Women of Achievement
for a woman who solved a glaring problem despite
widespread inertia, apathy or ignorance around her:
Bert P. Wolff
Bert Prosterman Wolff has been a strong advocate of public education and quality education for all.
The first of her four children was born the year that the U.S. Supreme Court ruled that “separate but equal” was no longer acceptable. She remembers vividly the day, less than six years later, when a half dozen African-American children entered Avon School surrounded by patrolling police and some angry, vocal citizens.
“After Dr. Martin Luther King Jr. was assassinated, I was even more determined to help Memphis City Schools become as good as they could become for all of our children,” Bert said.
As the NAACP and school officials negotiated desegregation, starting with “Plan A,” Bert and others created and staffed a Rumor Control Center, supported by and housed in the Chamber of Commerce, to initiate networking groups to calm and educate the community with facts, not rumors. She was a volunteer guidance counselor at Carver High, and a member of the Panel of American Women, Better Schools Committee and the integrated Frances Hooks book club for women.
In 1979, she ran for and won school board Position 2, at-large, a citywide race. From 1980 to 1984, the community was again polarized over desegregation, school prayer and family-life curriculum. As board president in 1983, she was a leader in negotiations of policy changes necessary to initiate the final steps of “Plan Z” so that neighborhood schools could begin to be reinstated after the city’s desegregation struggle. She found little support in the white power structure; her friends, Congressional delegation, and City Council and County Commission members urged her to oppose the last step to integrate Memphis City Schools. She would, they said, lose her re-election if she supported Plan Z.
Finally, after months of meetings and comments from parents, teachers, lawyers and staff, the board met at 5 p.m. and voted at 1:25 a.m. Four voted yes, four voted no. “As president, I cast the final and deciding vote – the tie breaker – to integrate. All hell broke lose … I had to be escorted home.”

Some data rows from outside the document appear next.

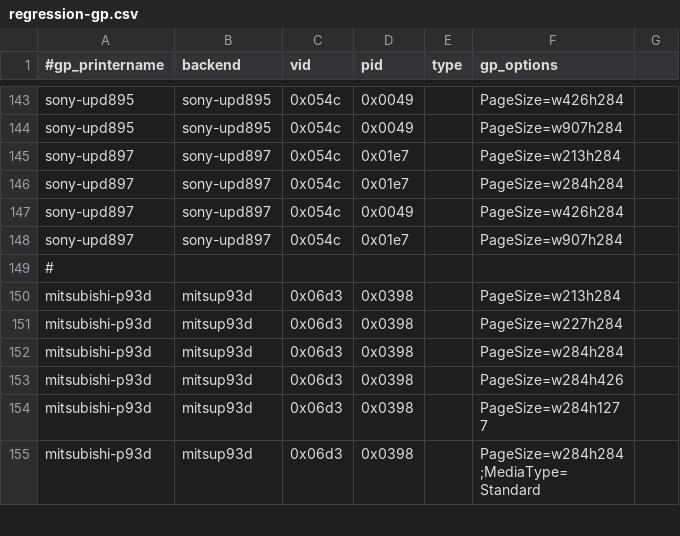
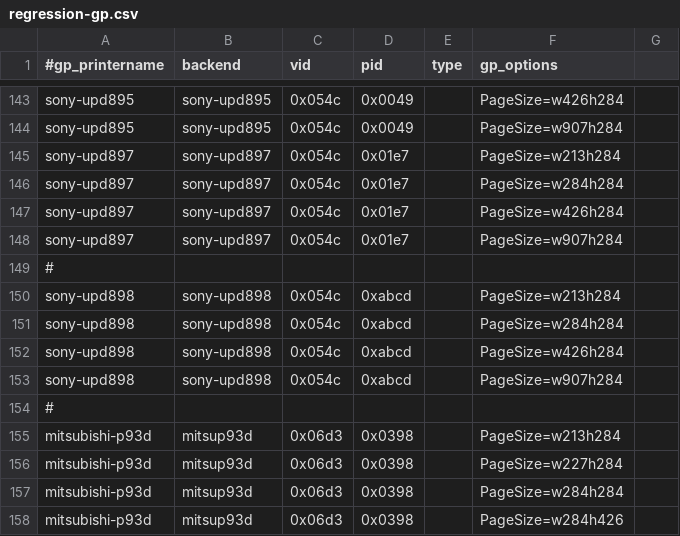
Before and after one commit to Performed/selphy_print, a CSV file: regression-gp.csv, drawn as a sheet; only a part is shown, gaps mark what is left out; the shorter side is filled out with more unchanged rows.

Commit message:
sonyupdneo:  Add upd898 1280x1280 testjob generated by gutenprint.
And put it in the gutenprint regression list.

No idea if it actually _works_ on a real printer, mind you.

```diff
--- a/regression-gp.csv
+++ b/regression-gp.csv
@@ -146,4 +146,9 @@ sony-upd897,sony-upd897,0x054c,0x01e7,,PageSize=w213h284
 sony-upd897,sony-upd897,0x054c,0x01e7,,PageSize=w284h284
-sony-upd897,sony-upd897,0x054c,0x0049,,PageSize=w426h284
+sony-upd897,sony-upd897,0x054c,0x01e7,,PageSize=w426h284
 sony-upd897,sony-upd897,0x054c,0x01e7,,PageSize=w907h284
+#
+sony-upd898,sony-upd898,0x054c,0xabcd,,PageSize=w213h284
+sony-upd898,sony-upd898,0x054c,0xabcd,,PageSize=w284h284
+sony-upd898,sony-upd898,0x054c,0xabcd,,PageSize=w426h284
+sony-upd898,sony-upd898,0x054c,0xabcd,,PageSize=w907h284
 #
```
Also changed, not shown: regression.csv, 1 other file.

For the next eight months, Bert received hate mail, bomb threats, obscene phone calls nightly from 2 to 5 a.m. And she lost her bid for a second term. “Was it worth it? Would I do it again? Absolutely.”
Bert was founding executive director of the Epilepsy Foundation of West Tennessee from 1975 to 1983 and brought it to national recognition. From 1990 to 1993 she served Opera Memphis as executive director. In her seven years at the Memphis Botanic Garden, Bert held positions including foundation director and assistant director before her retirement in 2001.
She is a charter member of the Panel of American Women, founding member of Network of Memphis and has served on the boards of the Wolf River Conservancy, Metropolitan Inter-Faith Association, Temple Israel, the National Conference of Christians and Jews, and the State Commission on Women.